Simplicity… A bit of a diversion from that which I normally post. I tend to gravitate toward images of simplicity. For me, competing objects are a distraction and my preference is to have the intended subject dominate the frame. I don’t always accomplish this. Photographing birds and wildlife sometimes requires they be recorded in their, sometimes, messy, less than clean and simple, environments. This lone stalk was a short distance from the American Beaver recently posted and on a relatively pristine expanse of wind and sun eroded snow. Pondering the essence and impact of this lonely seed bearing pillar, the thought emanated that this piece of the environment provided essential life supporting seeds to the birds that occupied this rather harsh place. As Winter Solstice transpires days will begin to get incrementally longer. Perhaps this lone seed offering seems insignificant. But, Nature, in all of her wonder seems to have a plan to sustain and provide for those remaining during the cold clutches of winter.
A few days ago, I began what ended up being many, many miles driven, in different locations in an attempt to find and photograph suitable subjects. I drove, I walked, I sat, I pondered. The harder I looked, the less presented itself, or so it seemed. On a whim, I decided to take an unlikely detour to a location where I felt it was unlikely to really find anything. I had nothing but time, so I took the road (I could throw in, “less traveled,” which it was, but that would be cliché) and not really paying much attention. Then, in my view was an animal. At first I thought I had seen an otter and as I slowed to get a better view, it disappeared. Continuing on, I found nothing, except a bull moose about three counties away, so that was out of the question. I returned to the location I had seen the yet to be identified critter, and there is was. So, I carefully stopped so I could observe what I had found. To my disbelief, I was looking at a beaver (Castor canadensis). I have never seen a beaver in winter before. This one was busy gathering branches from the surrounding brush, dragging them to a hole in the snow and then disappearing. As I waited, he/she appeared again and came completely out of the hole into which it had disappeared. It’s snout snow-covered from rearranging snow around one of the holes it was using. So, on balance, it ended up being a pretty good day.

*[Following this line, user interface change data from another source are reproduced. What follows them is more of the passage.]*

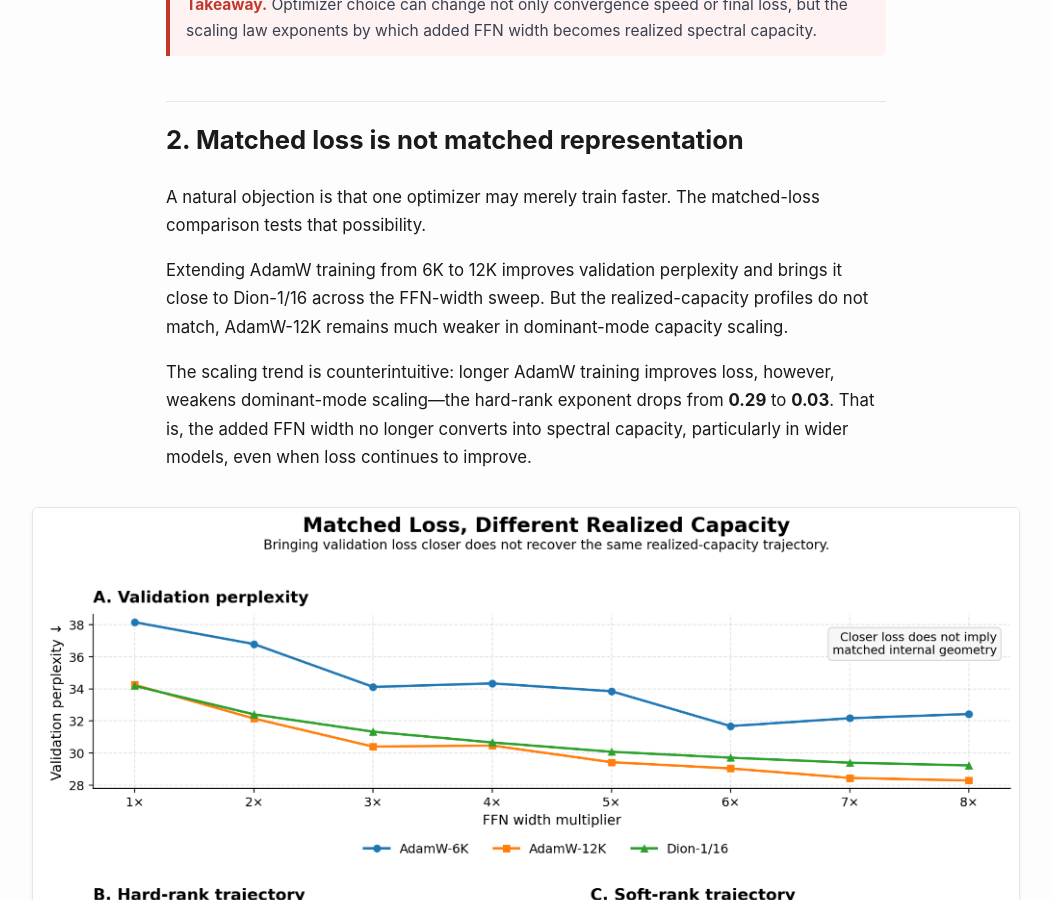
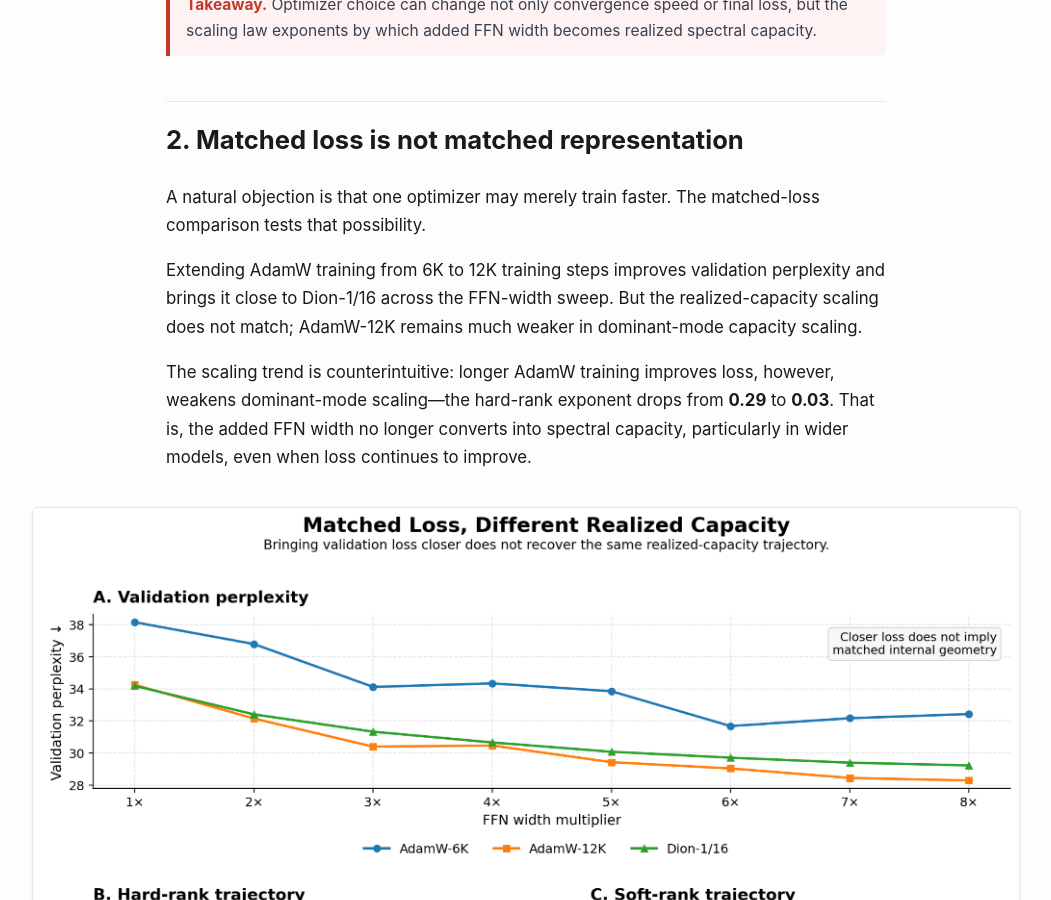
Before and after one commit to optimizer-scaling-laws/optimizer-scaling-laws.github.io, a Jekyll site: the page built from _posts/2026-06-26-architecture-creates-capacity-optimizers-realize-it.md, in a window 1280 px wide and 900 px high, scrolled down 4013 px. Shown: the whole window, without its empty margins (114-1165 px from the left). Built offline with Jekyll 4.4.1, drawn with Linux system fonts in a browser that asks for light colours.

Commit message:
Final date Polish round 6.3

```diff
--- a/_posts/2026-06-26-architecture-creates-capacity-optimizers-realize-it.md
+++ b/_posts/2026-06-26-architecture-creates-capacity-optimizers-realize-it.md
@@ -273,7 +273,7 @@ These are GPT-2-scale studies, including 160M and 350M model families on FineWeb
 
 A natural objection is that one optimizer may merely train faster. The matched-loss comparison tests that possibility.
 
-Extending AdamW training from 6K to 12K improves validation perplexity and brings it close to Dion-1/16 across the FFN-width sweep. But the realized-capacity profiles do not match, AdamW-12K remains much weaker in dominant-mode capacity scaling.
+Extending AdamW training from 6K to 12K training steps improves validation perplexity and brings it close to Dion-1/16 across the FFN-width sweep. But the realized-capacity scaling does not match; AdamW-12K remains much weaker in dominant-mode capacity scaling.
 
 The scaling trend is counterintuitive: longer AdamW training improves loss, however, weakens dominant-mode scaling---the hard-rank exponent drops from **0.29** to **0.03**. That is, the added FFN width no longer converts into spectral capacity, particularly in wider models, even when loss continues to improve.
 
```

American Robin (Turdus migratorius) What does one do when there is high pressure sitting over the area, an inversion creating what some believe is crappy light and certainly nasty air quality, clouds, unseasonably warm temperatures, and a lack of birds? Practice! Five-hundred miles (Peter, Paul, & Mary should be playing through your head right now) traveled in the last couple of days, with nothing to show except some marginal photos of a Rough-legged Hawk and a Prairie Falcon. One can argue about wonderful light early in the morning and in the evening being more desirable. Some proclaim the current light is really crappy. And it might not be optimal, but the light when not the best creates challenges to overcome and provides opportunities — no harsh shadows, and in some cases more vibrants colors. After a time in the morning, the sun can become so bright that it can actually wash out the unique coloring of birds, and institute specular highlights where they usually are not wanted. Photographers who photograph flowers like cloudy days and muted light because of this very condition — more vibrant colors. So, what to do when things are not the best, make the best of the situation — shoot and practice at home in the yard. I was surprised at the willingness of birds to come so close and let me practice. In some instances, too close to focus on them within the minimum focusing limits of the lens I was using. Within 15 feet of my garage door, I was able to practice on a number of birds, including this sub-adult Robin who found delight in eating fruit from a non-fruit bearing (🤔), Flowering Pear tree. In addition to the Robin, I was joined by Chickadees, Goldfinches, Juncos, House Finches, Red-winged blackbirds, a Northern Flicker and a Downy Woodpecker, who was so close that I could only get its head in the viewfinder and was, consequently, too close to focus. More birds than I saw during recent travels and I only needed to walk a few steps.